------ Task inputs ------

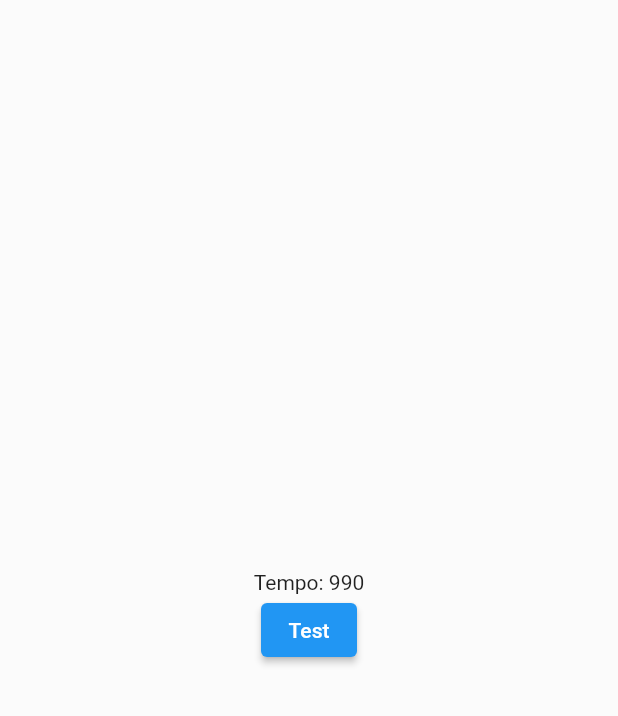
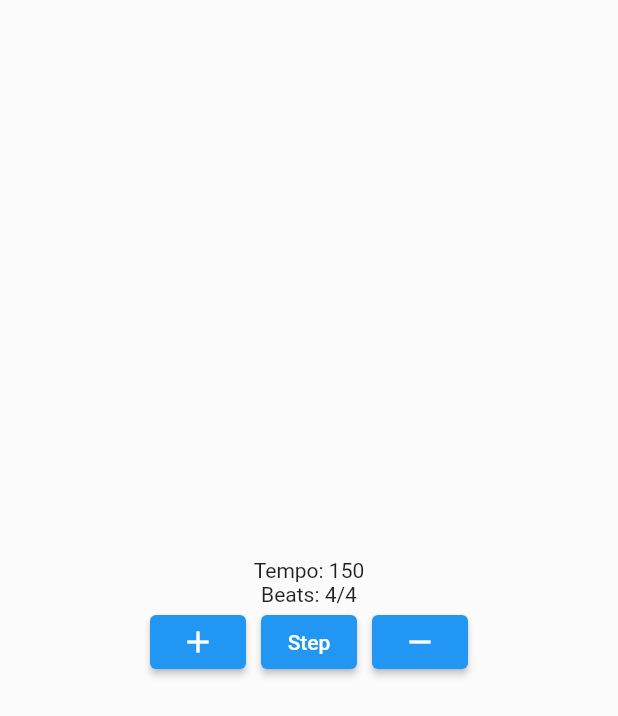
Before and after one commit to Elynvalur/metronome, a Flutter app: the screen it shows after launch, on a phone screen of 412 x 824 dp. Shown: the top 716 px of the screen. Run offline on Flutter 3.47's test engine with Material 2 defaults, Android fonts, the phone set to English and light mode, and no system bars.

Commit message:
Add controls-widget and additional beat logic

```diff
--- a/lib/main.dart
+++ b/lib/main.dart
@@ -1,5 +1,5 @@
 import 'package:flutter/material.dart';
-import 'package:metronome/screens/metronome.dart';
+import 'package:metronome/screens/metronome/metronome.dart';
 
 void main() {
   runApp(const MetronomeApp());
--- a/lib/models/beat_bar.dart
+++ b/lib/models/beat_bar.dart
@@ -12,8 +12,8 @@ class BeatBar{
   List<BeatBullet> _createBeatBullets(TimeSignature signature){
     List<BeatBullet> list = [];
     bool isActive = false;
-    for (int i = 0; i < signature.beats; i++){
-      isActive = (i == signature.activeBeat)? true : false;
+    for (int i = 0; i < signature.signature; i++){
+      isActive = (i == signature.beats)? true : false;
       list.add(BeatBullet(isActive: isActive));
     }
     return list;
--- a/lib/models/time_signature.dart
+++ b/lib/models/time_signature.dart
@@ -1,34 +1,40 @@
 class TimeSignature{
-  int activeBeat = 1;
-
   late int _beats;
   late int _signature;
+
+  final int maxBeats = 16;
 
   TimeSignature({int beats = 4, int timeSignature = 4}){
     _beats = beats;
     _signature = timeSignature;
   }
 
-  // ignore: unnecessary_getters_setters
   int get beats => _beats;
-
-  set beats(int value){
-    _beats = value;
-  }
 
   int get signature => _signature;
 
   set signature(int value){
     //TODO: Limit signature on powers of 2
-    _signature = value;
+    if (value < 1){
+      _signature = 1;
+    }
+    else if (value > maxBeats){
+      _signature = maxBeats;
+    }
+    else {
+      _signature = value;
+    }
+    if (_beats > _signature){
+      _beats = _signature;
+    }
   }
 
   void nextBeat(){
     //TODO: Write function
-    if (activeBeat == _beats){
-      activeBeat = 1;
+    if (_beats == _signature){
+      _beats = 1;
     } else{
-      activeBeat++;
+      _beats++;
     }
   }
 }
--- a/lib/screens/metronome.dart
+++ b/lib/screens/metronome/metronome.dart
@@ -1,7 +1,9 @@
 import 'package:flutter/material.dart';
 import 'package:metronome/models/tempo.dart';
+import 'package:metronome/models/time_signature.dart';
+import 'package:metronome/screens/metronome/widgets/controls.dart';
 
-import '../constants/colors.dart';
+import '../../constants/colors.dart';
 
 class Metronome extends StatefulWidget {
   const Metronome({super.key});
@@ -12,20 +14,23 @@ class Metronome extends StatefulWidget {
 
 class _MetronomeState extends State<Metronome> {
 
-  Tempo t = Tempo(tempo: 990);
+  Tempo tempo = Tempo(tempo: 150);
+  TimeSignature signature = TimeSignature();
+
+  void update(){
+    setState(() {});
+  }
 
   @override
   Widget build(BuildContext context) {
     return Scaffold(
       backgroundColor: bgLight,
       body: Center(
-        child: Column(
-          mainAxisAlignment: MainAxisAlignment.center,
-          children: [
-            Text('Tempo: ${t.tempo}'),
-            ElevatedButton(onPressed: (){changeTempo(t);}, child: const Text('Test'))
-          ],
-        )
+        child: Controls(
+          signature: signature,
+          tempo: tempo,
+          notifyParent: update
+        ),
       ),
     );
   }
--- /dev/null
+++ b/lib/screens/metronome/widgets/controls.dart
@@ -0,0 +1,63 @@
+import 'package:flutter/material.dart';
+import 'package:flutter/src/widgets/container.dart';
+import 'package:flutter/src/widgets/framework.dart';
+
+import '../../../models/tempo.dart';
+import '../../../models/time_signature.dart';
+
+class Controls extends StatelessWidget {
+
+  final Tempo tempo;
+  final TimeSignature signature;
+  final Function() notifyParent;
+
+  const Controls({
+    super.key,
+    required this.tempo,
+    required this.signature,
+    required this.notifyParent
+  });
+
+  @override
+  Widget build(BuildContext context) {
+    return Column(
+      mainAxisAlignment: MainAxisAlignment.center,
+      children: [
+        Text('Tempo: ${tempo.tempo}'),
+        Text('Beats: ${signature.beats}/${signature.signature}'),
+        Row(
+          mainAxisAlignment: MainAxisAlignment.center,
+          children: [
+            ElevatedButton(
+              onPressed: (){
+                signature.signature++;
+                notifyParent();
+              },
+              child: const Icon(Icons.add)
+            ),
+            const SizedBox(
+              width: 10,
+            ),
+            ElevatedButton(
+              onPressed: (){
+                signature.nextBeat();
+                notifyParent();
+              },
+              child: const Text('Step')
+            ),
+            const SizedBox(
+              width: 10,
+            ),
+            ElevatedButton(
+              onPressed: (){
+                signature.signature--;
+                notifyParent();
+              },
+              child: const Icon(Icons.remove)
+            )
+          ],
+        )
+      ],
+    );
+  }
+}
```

------

__Exercise requirements__
The answer consists of the records repeated exactly, without any images.

__Exercise solution__
Before and after one commit to Elynvalur/metronome, a Flutter app: the screen it shows after launch, on a phone screen of 412 x 824 dp. Shown: the top 716 px of the screen. Run offline on Flutter 3.47's test engine with Material 2 defaults, Android fonts, the phone set to English and light mode, and no system bars.

Commit message:
Add controls-widget and additional beat logic

```diff
--- a/lib/main.dart
+++ b/lib/main.dart
@@ -1,5 +1,5 @@
 import 'package:flutter/material.dart';
-import 'package:metronome/screens/metronome.dart';
+import 'package:metronome/screens/metronome/metronome.dart';
 
 void main() {
   runApp(const MetronomeApp());
--- a/lib/models/beat_bar.dart
+++ b/lib/models/beat_bar.dart
@@ -12,8 +12,8 @@ class BeatBar{
   List<BeatBullet> _createBeatBullets(TimeSignature signature){
     List<BeatBullet> list = [];
     bool isActive = false;
-    for (int i = 0; i < signature.beats; i++){
-      isActive = (i == signature.activeBeat)? true : false;
+    for (int i = 0; i < signature.signature; i++){
+      isActive = (i == signature.beats)? true : false;
       list.add(BeatBullet(isActive: isActive));
     }
     return list;
--- a/lib/models/time_signature.dart
+++ b/lib/models/time_signature.dart
@@ -1,34 +1,40 @@
 class TimeSignature{
-  int activeBeat = 1;
-
   late int _beats;
   late int _signature;
+
+  final int maxBeats = 16;
 
   TimeSignature({int beats = 4, int timeSignature = 4}){
     _beats = beats;
     _signature = timeSignature;
   }
 
-  // ignore: unnecessary_getters_setters
   int get beats => _beats;
-
-  set beats(int value){
-    _beats = value;
-  }
 
   int get signature => _signature;
 
   set signature(int value){
     //TODO: Limit signature on powers of 2
-    _signature = value;
+    if (value < 1){
+      _signature = 1;
+    }
+    else if (value > maxBeats){
+      _signature = maxBeats;
+    }
+    else {
+      _signature = value;
+    }
+    if (_beats > _signature){
+      _beats = _signature;
+    }
   }
 
   void nextBeat(){
     //TODO: Write function
-    if (activeBeat == _beats){
-      activeBeat = 1;
+    if (_beats == _signature){
+      _beats = 1;
     } else{
-      activeBeat++;
+      _beats++;
     }
   }
 }
--- a/lib/screens/metronome.dart
+++ b/lib/screens/metronome/metronome.dart
@@ -1,7 +1,9 @@
 import 'package:flutter/material.dart';
 import 'package:metronome/models/tempo.dart';
+import 'package:metronome/models/time_signature.dart';
+import 'package:metronome/screens/metronome/widgets/controls.dart';
 
-import '../constants/colors.dart';
+import '../../constants/colors.dart';
 
 class Metronome extends StatefulWidget {
   const Metronome({super.key});
@@ -12,20 +14,23 @@ class Metronome extends StatefulWidget {
 
 class _MetronomeState extends State<Metronome> {
 
-  Tempo t = Tempo(tempo: 990);
+  Tempo tempo = Tempo(tempo: 150);
+  TimeSignature signature = TimeSignature();
+
+  void update(){
+    setState(() {});
+  }
 
   @override
   Widget build(BuildContext context) {
     return Scaffold(
       backgroundColor: bgLight,
       body: Center(
-        child: Column(
-          mainAxisAlignment: MainAxisAlignment.center,
-          children: [
-            Text('Tempo: ${t.tempo}'),
-            ElevatedButton(onPressed: (){changeTempo(t);}, child: const Text('Test'))
-          ],
-        )
+        child: Controls(
+          signature: signature,
+          tempo: tempo,
+          notifyParent: update
+        ),
       ),
     );
   }
--- /dev/null
+++ b/lib/screens/metronome/widgets/controls.dart
@@ -0,0 +1,63 @@
+import 'package:flutter/material.dart';
+import 'package:flutter/src/widgets/container.dart';
+import 'package:flutter/src/widgets/framework.dart';
+
+import '../../../models/tempo.dart';
+import '../../../models/time_signature.dart';
+
+class Controls extends StatelessWidget {
+
+  final Tempo tempo;
+  final TimeSignature signature;
+  final Function() notifyParent;
+
+  const Controls({
+    super.key,
+    required this.tempo,
+    required this.signature,
+    required this.notifyParent
+  });
+
+  @override
+  Widget build(BuildContext context) {
+    return Column(
+      mainAxisAlignment: MainAxisAlignment.center,
+      children: [
+        Text('Tempo: ${tempo.tempo}'),
+        Text('Beats: ${signature.beats}/${signature.signature}'),
+        Row(
+          mainAxisAlignment: MainAxisAlignment.center,
+          children: [
+            ElevatedButton(
+              onPressed: (){
+                signature.signature++;
+                notifyParent();
+              },
+              child: const Icon(Icons.add)
+            ),
+            const SizedBox(
+              width: 10,
+            ),
+            ElevatedButton(
+              onPressed: (){
+                signature.nextBeat();
+                notifyParent();
+              },
+              child: const Text('Step')
+            ),
+            const SizedBox(
+              width: 10,
+            ),
+            ElevatedButton(
+              onPressed: (){
+                signature.signature--;
+                notifyParent();
+              },
+              child: const Icon(Icons.remove)
+            )
+          ],
+        )
+      ],
+    );
+  }
+}
```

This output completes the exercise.